O'Reilly logo

97 Things Every Software Architect Should Know by Richard Monson-Haefel

Stay ahead with the world's most comprehensive technology and business learning platform.

With Safari, you learn the way you learn best. Get unlimited access to videos, live online training, learning paths, books, tutorials, and more.

Start Free Trial

No credit card required

Chapter 91. Software Doesn't Really Exist

Chad LaVigne is a solutions architect and technical hired gun for Baltimore-based TEKSystems, Inc. He works primarily in the Minneapolis area designing and implementing solutions utilizing Enterprise Java technologies.

Chad LaVigne
image with no caption

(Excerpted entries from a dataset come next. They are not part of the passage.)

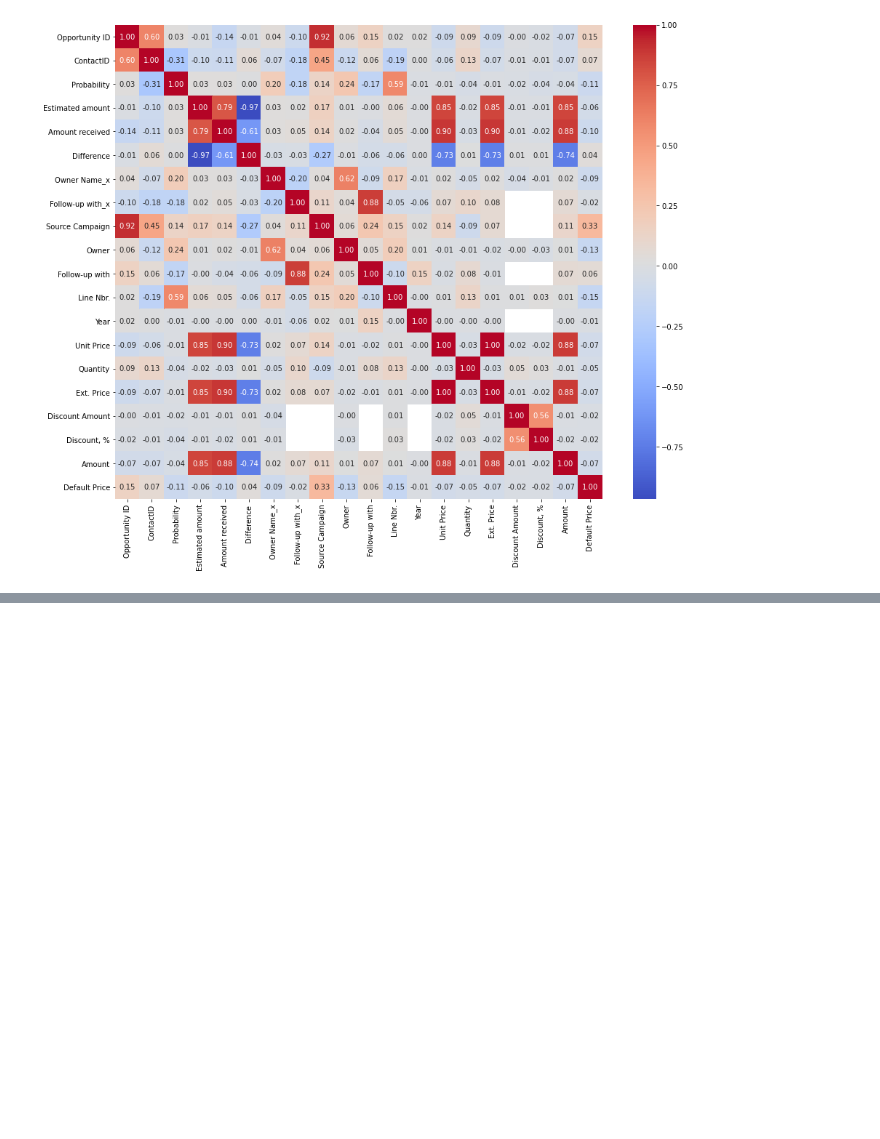
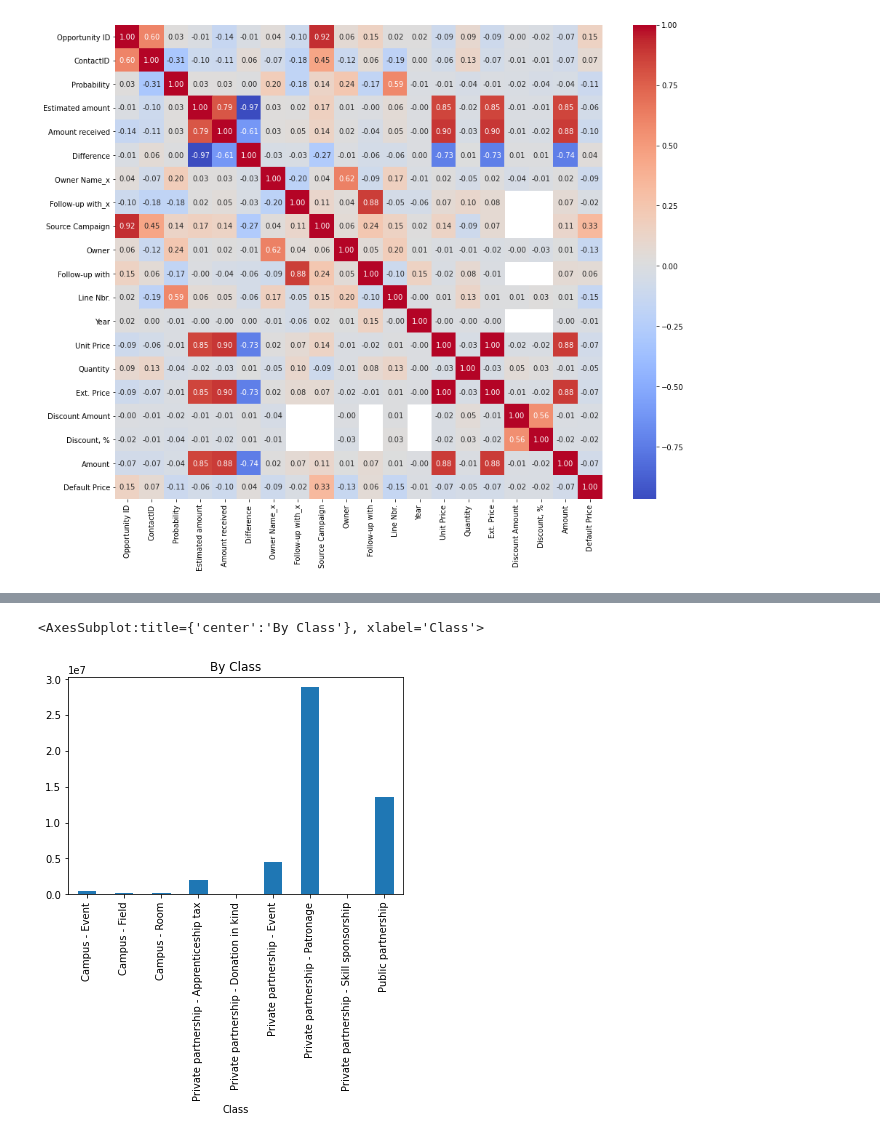
Before and after one commit to dfgparis23/Team-1, a Jupyter notebook: JoinData.ipynb, the cells around one changed output, grey strips where cells are left out. Cells and saved outputs as stored; diff of their text form; code cells hidden in the pictures; blank space fills up the shorter version.

Commit message:
new data

```diff
--- a/JoinData.ipynb
+++ b/JoinData.ipynb
@@ -255,0 +264,2 @@ sns.heatmap(corr_matrix, annot=True, cmap="coolwarm", fmt=".2f",)
+# %%
+df_op = data["Opportunities.xlsx"].merge(data["Business Account.xlsx"], on="Business Account", how="left")
@@ -255,0 +318,9 @@ sns.heatmap(corr_matrix, annot=True, cmap="coolwarm", fmt=".2f",)
+# %%
+def preprocess(df):
+    df_op["Country Name"] = df_op["Country Name"].str.lower().apply(lambda x: unidecode(x) if isinstance(x, str) else np.nan)
+    df_op["Country Name"] = df_op["Country Name"].replace("etats-unis", "united states of america")
+    df_op["Country Name"] = df_op["Country Name"].replace("royaume-uni", "united kingdom of great britain and northern ireland")
+    df_op["Country Name"] = df_op["Country Name"].replace("reunion !reunion", "reunion")
+    return df
+
+df_op = preprocess(df_op)
@@ -255,0 +339,12 @@ sns.heatmap(corr_matrix, annot=True, cmap="coolwarm", fmt=".2f",)
+# %%
+
+def clean_city_name(city):
+    city = city.capitalize()
+    city = city.replace("-", " ")
+    city = city.replace("CEDEX", "")
+    city = re.sub(r"\d", "", city)
+    city = city.replace("‘", "")
+    city = city.strip()
+    return city
+
+df_op["City"] = df_op["City"].astype(str).apply(clean_city_name)
@@ -255,0 +543,5 @@ sns.heatmap(corr_matrix, annot=True, cmap="coolwarm", fmt=".2f",)
+# %%
+df_op.groupby("Class")["Amount received"].sum().plot(kind="bar", title="By Class")
+# %% [output]
+<AxesSubplot:title={'center':'By Class'}, xlabel='Class'>
+[figure, added]
```
Also changed, not shown: parts of 40 cells of this notebook, 1 other file.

SOFTWARE ENGINEERING IS OFTEN COMPARED to well-established disciplines such as civil engineering. There's a problem with these analogies; unlike the very tangible products created by these traditional practices, software doesn't really exist. Not in the traditional sense anyway. Those of us in the world of ones and zeros aren't constrained by the same physical rules that bind classic engineering paradigms. While applying engineering principles to the software design phase works well, assuming you can implement the design in the same manner used by more traditional engineering approaches is unrealistic.

Both business and software are living, moving entities. Business requirements change rapidly due to things like newly acquired business partners and marketing strategies. This makes it very difficult to approach a software project in the same manner as a traditional engineering pursuit such as bridge construction. It is highly unlikely that you'll be asked to move the location of a bridge halfway through a construction project. However, it is very likely that the acquisition of a business partner will require you to ...

With Safari, you learn the way you learn best. Get unlimited access to videos, live online training, learning paths, books, interactive tutorials, and more.

Start Free Trial

No credit card required